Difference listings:
((
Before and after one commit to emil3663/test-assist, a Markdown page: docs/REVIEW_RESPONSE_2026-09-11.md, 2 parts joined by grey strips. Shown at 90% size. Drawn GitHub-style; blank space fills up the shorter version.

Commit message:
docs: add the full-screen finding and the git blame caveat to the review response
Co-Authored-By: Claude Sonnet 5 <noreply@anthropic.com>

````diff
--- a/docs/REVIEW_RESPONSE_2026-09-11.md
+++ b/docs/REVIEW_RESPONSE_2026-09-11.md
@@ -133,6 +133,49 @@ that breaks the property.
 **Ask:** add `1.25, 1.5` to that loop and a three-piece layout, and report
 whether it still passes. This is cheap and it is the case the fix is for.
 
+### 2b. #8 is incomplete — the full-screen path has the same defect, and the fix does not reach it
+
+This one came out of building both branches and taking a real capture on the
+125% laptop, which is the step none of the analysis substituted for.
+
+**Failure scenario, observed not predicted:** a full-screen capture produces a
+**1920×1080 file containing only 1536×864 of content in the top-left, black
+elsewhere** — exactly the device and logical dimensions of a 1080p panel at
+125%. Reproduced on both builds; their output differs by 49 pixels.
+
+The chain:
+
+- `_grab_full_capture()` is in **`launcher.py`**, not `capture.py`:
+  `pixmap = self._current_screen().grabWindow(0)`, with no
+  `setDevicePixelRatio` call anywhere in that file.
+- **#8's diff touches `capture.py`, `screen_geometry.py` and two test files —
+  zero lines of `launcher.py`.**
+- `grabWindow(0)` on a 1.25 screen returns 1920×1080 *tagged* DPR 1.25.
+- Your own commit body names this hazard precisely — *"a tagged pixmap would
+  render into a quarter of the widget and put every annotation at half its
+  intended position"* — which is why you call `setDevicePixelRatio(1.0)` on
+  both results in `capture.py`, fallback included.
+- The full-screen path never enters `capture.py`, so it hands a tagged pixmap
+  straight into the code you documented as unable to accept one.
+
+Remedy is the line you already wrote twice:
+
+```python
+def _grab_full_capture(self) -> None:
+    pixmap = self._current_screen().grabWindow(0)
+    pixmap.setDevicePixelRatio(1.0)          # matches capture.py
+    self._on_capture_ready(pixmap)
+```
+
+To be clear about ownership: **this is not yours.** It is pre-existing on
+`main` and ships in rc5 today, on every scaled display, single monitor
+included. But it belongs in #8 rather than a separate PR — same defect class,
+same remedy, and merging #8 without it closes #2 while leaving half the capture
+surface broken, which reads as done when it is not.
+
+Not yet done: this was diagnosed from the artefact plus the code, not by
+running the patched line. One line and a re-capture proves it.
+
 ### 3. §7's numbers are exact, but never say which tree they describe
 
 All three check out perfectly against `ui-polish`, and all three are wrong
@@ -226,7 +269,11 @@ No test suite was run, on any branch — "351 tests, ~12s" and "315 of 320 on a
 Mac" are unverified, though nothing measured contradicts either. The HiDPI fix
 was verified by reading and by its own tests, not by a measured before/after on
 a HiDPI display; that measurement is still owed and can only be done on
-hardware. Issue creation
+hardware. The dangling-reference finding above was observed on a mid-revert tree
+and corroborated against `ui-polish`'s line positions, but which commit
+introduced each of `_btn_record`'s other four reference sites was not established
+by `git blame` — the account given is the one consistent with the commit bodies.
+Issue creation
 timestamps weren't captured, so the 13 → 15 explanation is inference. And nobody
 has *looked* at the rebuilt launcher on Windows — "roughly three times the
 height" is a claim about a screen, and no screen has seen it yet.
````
))
Directions. Go over the records above line by line and count those holding the word "self". Reply only with the number.

Exercise output. 4